(Source records)
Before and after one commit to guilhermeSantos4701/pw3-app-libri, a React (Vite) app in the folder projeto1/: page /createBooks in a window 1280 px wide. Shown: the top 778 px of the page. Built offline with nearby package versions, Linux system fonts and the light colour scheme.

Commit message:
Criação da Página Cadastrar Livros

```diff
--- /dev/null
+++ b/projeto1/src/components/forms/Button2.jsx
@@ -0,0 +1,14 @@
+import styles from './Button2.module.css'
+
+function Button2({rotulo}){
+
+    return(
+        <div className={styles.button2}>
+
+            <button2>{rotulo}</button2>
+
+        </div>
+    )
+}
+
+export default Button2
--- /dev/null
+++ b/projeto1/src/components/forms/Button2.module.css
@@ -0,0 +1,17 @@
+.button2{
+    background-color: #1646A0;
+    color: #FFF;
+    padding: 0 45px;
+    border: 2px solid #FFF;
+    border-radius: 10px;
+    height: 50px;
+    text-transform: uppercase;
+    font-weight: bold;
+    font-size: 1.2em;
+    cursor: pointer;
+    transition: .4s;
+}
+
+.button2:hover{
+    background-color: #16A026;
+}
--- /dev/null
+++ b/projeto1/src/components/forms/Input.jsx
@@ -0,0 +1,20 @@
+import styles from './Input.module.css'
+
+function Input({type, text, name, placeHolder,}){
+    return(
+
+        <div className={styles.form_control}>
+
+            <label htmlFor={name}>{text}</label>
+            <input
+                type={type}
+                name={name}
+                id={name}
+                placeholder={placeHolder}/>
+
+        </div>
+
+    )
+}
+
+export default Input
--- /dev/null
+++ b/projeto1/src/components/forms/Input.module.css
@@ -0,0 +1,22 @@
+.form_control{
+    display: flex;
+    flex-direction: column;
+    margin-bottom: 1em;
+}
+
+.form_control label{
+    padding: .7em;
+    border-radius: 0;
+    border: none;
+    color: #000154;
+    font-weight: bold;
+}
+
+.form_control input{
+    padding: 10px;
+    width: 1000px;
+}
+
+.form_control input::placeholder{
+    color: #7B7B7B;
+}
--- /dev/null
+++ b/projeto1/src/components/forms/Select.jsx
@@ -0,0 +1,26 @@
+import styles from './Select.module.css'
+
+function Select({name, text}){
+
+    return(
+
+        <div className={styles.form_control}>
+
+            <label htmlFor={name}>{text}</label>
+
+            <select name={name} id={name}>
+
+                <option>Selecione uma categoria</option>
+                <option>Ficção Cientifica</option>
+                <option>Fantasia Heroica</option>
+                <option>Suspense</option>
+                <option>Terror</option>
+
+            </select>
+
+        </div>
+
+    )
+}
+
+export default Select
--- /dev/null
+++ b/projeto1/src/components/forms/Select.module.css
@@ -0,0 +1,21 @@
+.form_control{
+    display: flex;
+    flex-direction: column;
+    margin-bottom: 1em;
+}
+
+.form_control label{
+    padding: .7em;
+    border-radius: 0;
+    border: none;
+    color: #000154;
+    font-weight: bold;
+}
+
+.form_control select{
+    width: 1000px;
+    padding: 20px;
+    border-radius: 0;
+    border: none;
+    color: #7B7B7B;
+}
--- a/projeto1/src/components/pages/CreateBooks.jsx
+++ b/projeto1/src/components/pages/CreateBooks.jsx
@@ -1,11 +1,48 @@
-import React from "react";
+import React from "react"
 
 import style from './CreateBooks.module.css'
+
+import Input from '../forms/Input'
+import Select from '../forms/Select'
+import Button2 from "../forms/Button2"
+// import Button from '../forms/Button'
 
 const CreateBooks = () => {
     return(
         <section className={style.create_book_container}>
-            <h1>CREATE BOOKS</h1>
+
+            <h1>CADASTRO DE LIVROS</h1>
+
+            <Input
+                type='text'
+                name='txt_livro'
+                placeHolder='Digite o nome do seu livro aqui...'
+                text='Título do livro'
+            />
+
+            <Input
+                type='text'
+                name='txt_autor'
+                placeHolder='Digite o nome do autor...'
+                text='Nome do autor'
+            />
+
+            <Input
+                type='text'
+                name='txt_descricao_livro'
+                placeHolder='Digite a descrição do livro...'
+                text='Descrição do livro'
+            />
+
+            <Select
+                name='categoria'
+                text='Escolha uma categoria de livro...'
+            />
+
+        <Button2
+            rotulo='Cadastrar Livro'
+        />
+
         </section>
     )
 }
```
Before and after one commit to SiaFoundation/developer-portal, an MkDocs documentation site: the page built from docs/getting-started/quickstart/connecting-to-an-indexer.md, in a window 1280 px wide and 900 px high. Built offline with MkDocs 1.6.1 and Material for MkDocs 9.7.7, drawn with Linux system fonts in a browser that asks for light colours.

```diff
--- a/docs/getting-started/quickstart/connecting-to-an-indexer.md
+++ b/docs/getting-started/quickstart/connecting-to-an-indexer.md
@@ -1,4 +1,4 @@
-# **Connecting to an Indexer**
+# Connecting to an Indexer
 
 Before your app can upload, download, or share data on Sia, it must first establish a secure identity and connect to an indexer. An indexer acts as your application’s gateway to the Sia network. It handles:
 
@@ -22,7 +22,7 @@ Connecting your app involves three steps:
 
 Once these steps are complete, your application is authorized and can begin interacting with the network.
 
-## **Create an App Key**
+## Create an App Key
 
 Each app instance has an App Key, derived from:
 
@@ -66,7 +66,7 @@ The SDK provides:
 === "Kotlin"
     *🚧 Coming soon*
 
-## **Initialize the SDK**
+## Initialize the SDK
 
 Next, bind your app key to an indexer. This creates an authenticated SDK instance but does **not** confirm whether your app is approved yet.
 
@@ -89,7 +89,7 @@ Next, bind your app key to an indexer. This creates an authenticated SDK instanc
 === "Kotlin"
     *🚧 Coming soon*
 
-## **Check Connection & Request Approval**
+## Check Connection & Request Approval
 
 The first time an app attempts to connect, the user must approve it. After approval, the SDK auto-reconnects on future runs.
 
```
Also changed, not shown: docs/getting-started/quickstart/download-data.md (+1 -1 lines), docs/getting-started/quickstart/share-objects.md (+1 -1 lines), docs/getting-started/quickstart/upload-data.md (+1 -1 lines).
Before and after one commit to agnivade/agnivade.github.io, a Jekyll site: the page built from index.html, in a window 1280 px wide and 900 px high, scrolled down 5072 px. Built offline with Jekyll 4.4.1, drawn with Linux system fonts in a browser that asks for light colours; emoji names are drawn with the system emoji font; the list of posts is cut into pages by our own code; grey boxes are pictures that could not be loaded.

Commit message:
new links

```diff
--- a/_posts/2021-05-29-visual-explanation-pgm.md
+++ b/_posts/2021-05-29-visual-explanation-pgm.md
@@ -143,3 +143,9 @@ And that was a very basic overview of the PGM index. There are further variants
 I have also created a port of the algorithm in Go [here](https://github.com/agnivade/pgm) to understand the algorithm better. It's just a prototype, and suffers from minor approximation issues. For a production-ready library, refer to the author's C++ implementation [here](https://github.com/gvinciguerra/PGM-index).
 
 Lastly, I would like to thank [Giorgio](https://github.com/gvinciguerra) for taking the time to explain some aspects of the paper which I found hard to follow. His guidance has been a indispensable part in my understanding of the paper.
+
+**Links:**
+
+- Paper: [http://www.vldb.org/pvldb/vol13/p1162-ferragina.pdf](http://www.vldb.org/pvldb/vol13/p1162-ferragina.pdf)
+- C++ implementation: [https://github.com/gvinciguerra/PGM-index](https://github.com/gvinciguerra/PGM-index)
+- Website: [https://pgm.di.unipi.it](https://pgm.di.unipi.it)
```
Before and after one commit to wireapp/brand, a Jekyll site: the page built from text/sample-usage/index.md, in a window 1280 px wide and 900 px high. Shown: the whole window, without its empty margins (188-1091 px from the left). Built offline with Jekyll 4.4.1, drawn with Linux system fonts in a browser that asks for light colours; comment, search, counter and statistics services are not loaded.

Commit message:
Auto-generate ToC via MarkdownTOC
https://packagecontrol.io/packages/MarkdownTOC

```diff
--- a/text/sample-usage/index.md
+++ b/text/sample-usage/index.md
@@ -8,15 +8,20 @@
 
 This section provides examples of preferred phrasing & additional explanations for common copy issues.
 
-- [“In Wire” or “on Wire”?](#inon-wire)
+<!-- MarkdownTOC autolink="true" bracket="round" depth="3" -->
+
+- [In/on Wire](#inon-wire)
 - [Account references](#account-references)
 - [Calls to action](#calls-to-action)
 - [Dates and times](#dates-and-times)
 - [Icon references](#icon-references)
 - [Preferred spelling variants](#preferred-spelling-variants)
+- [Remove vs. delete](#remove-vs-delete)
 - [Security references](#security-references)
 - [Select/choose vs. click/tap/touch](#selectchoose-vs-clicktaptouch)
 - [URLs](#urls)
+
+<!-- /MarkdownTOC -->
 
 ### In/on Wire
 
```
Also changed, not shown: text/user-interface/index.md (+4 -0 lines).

### What the exercise asks
The word "padding" appears in some lines of the data. Copy every one of those lines.

### Response for this exercise
+    padding: 0 45px;
+    padding: .7em;
+    padding: 10px;
+    padding: .7em;
+    padding: 20px;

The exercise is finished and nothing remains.